The LDS point out that older boys' interest in Scouting -- including and especially Varsity and Venturing -- declines rapidly after age 14. The older boys -- young men, really -- have other interests. The LDS Church wants to create a youth program that will meet their needs. In doing so, they will only be doing what all the rest of us religious charter partners do. I mean, we United Methodists emphasize that Scouting is only one doorway into the church, along with UMYF and Sunday school and choirs and youth sports and so on. Some youth will do more than one program you offer, but none of them will do every program you offer. Some will only make a connection with you over one particular program or event. Which is why you need an assortment of entry points for people -- of all ages.
The loss of LDS participation in Varsity Scouting will probably doom that program. It was created largely to meet LDS needs, and has never been popular outside LDS circles. And the loss of LDS participation in Venturing will put further stresses on that program, which suffers from an identity crisis that has been part of it since before it was Venturing. The old Explorer program wrestled with the same issues. What is this program? Who is it for? How do we find the youth who want what we're offering?

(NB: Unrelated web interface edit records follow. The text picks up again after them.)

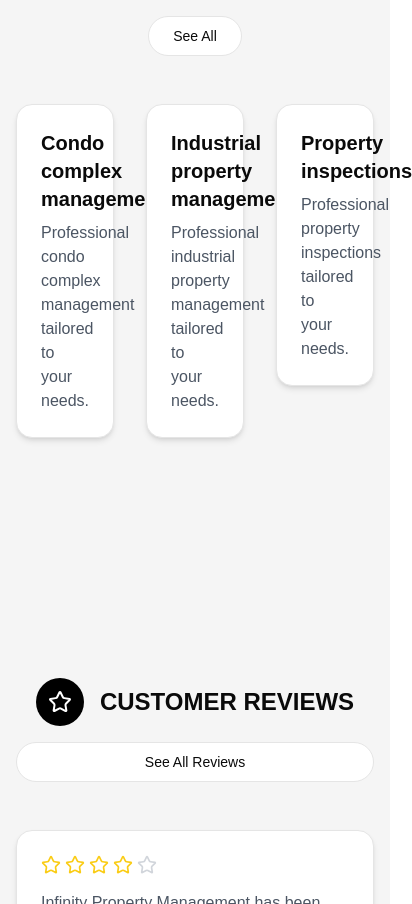
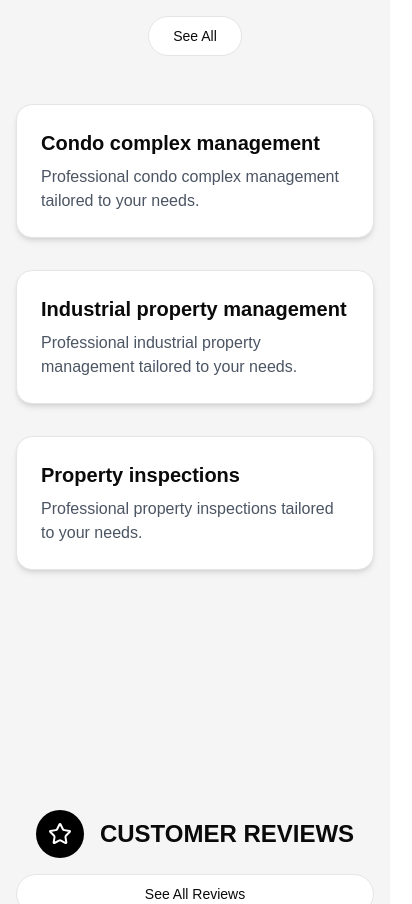
Before and after one commit to Yolxander/infinity-pm, a Next.js app: page / in a window 390 px wide. Shown: the part 1238-2142 px from the top of the page, 412 px wide, since content can reach past the window. Built offline with nearby package versions, Linux system fonts and the light colour scheme.

Commit message:
fixed error part 3

```diff
--- a/src/components/landing-page.tsx
+++ b/src/components/landing-page.tsx
@@ -122,7 +122,7 @@ export function LandingPageComponent() {
       <div className="flex flex-col min-h-screen bg-[#f5f5f5]">
         <Navbar />
 
-        <main className="flex-grow pt-20">
+        <main className="flex-grow pt-20 overflow-x-hidden">
           <ScrollAnimationWrapper>
             <section id="home" className="py-20 px-4 sm:px-6 lg:px-8">
               <div className="container mx-auto grid grid-cols-1 lg:grid-cols-2 gap-12 items-center">
@@ -202,21 +202,22 @@ export function LandingPageComponent() {
             <section id="services" className="mt-10 py-24 border-t border-gray-200 px-4 sm:px-6 lg:px-8">
               <div className="container mx-auto">
                 <div className="flex flex-col md:flex-row items-center justify-between mb-12">
-                  <div className="flex items-center mb-4 md:mb-0"> {/* Added margin-bottom for mobile */}
+                  <div className="flex items-center mb-4 md:mb-0">
                     <div className="w-12 h-12 bg-black rounded-full flex items-center justify-center mr-4">
                       <Building className="w-6 h-6 text-white" />
                     </div>
                     <h3 className="text-2xl sm:text-3xl font-semibold">OUR COMPREHENSIVE SERVICES</h3>
                   </div>
-                  <div className="flex flex-col md:flex-row items-center space-y-4 md:space-y-0 md:space-x-4"> {/* Added flex column on mobile */}
+                  <div className="flex flex-col md:flex-row items-center space-y-4 md:space-y-0 md:space-x-4">
+                    {/* Flex column on mobile */}
                     <div className="relative w-full md:w-auto">
                       <Input
                           type="text"
                           placeholder="Search services..."
                           value={searchTerm}
                           onChange={(e) => {
-                            setSearchTerm(e.target.value)
-                            setCarouselIndex(0)
+                            setSearchTerm(e.target.value);
+                            setCarouselIndex(0);
                           }}
                           className="pl-10 pr-4 py-2 rounded-full w-full md:w-auto"
                       />
@@ -234,7 +235,7 @@ export function LandingPageComponent() {
                   </div>
                 </div>
                 <div className="relative">
-                  <div className={`grid grid-cols-3 gap-8 mb-12 ${showAllServices ? 'grid-rows-3' : 'grid-rows-1'}`}>
+                  <div className={`grid grid-cols-1 sm:grid-cols-2 lg:grid-cols-3 gap-8 mb-12 ${showAllServices ? 'grid-rows-2' : 'grid-rows-1'}`}>
                     {visibleServices.slice(carouselIndex * 3, (carouselIndex + (showAllServices ? 3 : 1)) * 3).map((service, index) => (
                         <motion.div
                             key={index}
@@ -255,6 +256,7 @@ export function LandingPageComponent() {
               </div>
             </section>
           </ScrollAnimationWrapper>
+
 
 
           <ScrollAnimationWrapper>
--- a/src/components/ui/input.tsx
+++ b/src/components/ui/input.tsx
@@ -1,11 +1,7 @@
-import * as React from "react"
+import * as React from "react";
+import { cn } from "@/lib/utils";
 
-import { cn } from "@/lib/utils"
-
-export interface InputProps
-  extends React.InputHTMLAttributes<HTMLInputElement> {}
-
-const Input = React.forwardRef<HTMLInputElement, InputProps>(
+const Input = React.forwardRef<HTMLInputElement, React.InputHTMLAttributes<HTMLInputElement>>(
     ({ className, type, ...props }, ref) => {
         return (
             <input
@@ -17,9 +13,9 @@ const Input = React.forwardRef<HTMLInputElement, InputProps>(
                 ref={ref}
                 {...props}
             />
-    )
+        );
     }
-)
-Input.displayName = "Input"
+);
+Input.displayName = "Input";
 
-export { Input }
+export { Input };
--- a/src/components/ui/textarea.tsx
+++ b/src/components/ui/textarea.tsx
@@ -1,11 +1,7 @@
-import * as React from "react"
+import * as React from "react";
+import { cn } from "@/lib/utils";
 
-import { cn } from "@/lib/utils"
-
-export interface TextareaProps
-  extends React.TextareaHTMLAttributes<HTMLTextAreaElement> {}
-
-const Textarea = React.forwardRef<HTMLTextAreaElement, TextareaProps>(
+const Textarea = React.forwardRef<HTMLTextAreaElement, React.TextareaHTMLAttributes<HTMLTextAreaElement>>(
     ({ className, ...props }, ref) => {
         return (
             <textarea
@@ -16,9 +12,9 @@ const Textarea = React.forwardRef<HTMLTextAreaElement, TextareaProps>(
                 ref={ref}
                 {...props}
             />
-    )
+        );
     }
-)
-Textarea.displayName = "Textarea"
+);
+Textarea.displayName = "Textarea";
 
-export { Textarea }
+export { Textarea };
```
Lines whose indentation alone changed are shown as unchanged.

I have witnessed Venturing morph into something I call Boy-Scouting-in-a-forest-green-shirt. This is because most people don't "get" Venturing, so they keep trying to do it as an example of something they do know, which is Boy Scouting. Indeed, there are very few Venturing Crews that operate successful independent programs in our Council. Crew 119 has been a very successful example of the program, and Crew 699, which Deanne and I led for eight years at Tanner Valley, was another such.
But if BSA doesn't know what to do with Venturing, neither do the churches which charter the Crews. I have spent years teaching Church Growth and Missiology models that illustrate how to use Scouting as ministry, with (I'm afraid) limited success. That doesn't mean that I haven't had ministry success with Venturing (and other forms of Scouting); it just means that it's very hard to get people -- both in the church and in Scouting -- to replicate the approach.
In September, I will be on the staff of the Indiana Conference UM Scouting Retreat at Camp Indicoso. Mostly, my job will be cooking for the expected one hundred participants, but I'll also do a workshop. We continue to explore how to meet the spiritual needs of youth through United Methodist Scouting, which for us includes the programs of the Boy Scouts of America, the Girl Scouts of the USA, Camp Fire, 4-H, the Amachi program of Big Brothers/Big Sisters, American Heritage Girls, Trail Life, and anything else that quacks like a duck. We understand Scouting to be one of many programs and groups that we use to disciple children, youth, and their families -- along with Chrysalis/Walk to Emmaus, Sunday School, UMYF, mission trips and projects, music programs, sports programs, Covenant Discipleship groups, Bible studies, after-school programs, and so on.